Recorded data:
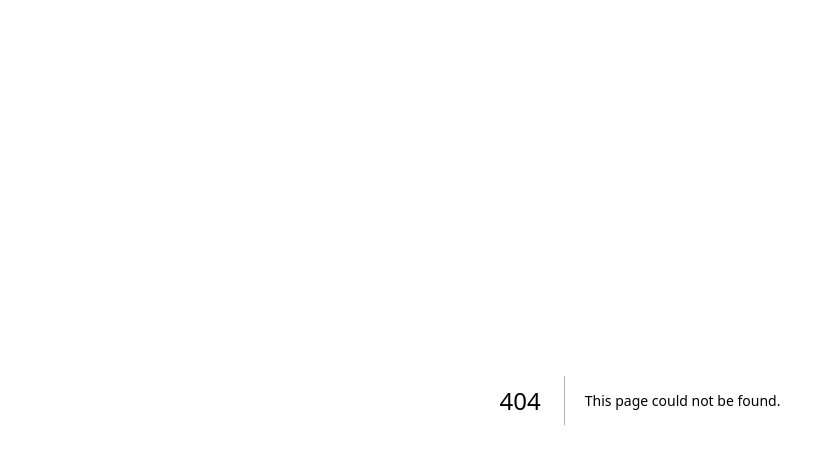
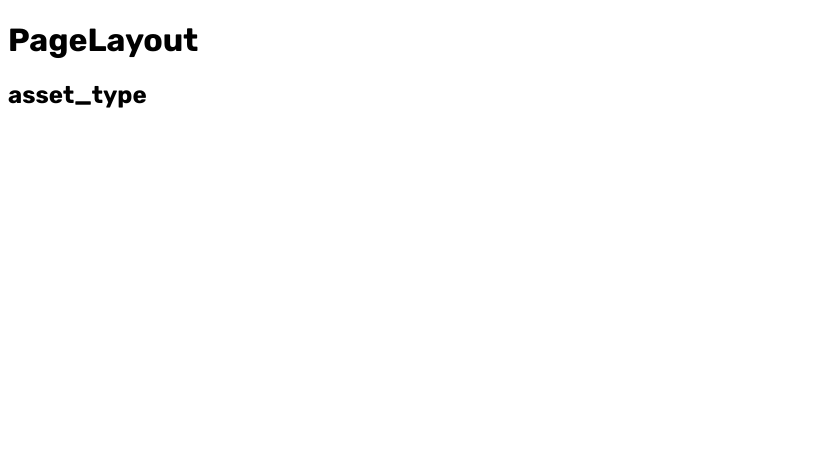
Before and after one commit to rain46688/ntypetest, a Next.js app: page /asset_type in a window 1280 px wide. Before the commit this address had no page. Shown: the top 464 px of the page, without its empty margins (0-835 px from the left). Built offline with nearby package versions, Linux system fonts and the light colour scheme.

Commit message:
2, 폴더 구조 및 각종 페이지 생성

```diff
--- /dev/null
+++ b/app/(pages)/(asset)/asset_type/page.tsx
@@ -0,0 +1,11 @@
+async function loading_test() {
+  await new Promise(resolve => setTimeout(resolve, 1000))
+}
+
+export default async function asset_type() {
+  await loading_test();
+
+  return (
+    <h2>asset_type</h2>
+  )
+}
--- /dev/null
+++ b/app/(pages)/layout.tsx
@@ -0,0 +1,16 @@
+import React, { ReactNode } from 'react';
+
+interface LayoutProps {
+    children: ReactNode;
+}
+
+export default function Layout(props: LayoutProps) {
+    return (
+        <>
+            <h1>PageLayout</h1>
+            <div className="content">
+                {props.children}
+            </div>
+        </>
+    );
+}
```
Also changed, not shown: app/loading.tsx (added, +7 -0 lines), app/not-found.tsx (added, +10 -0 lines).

▶ **EXERCISE DETAILS**:
All lines of the records above with the word "LayoutProps" in them are to be copied.

▶ **TASK SOLUTION**:
+interface LayoutProps {
+export default function Layout(props: LayoutProps) {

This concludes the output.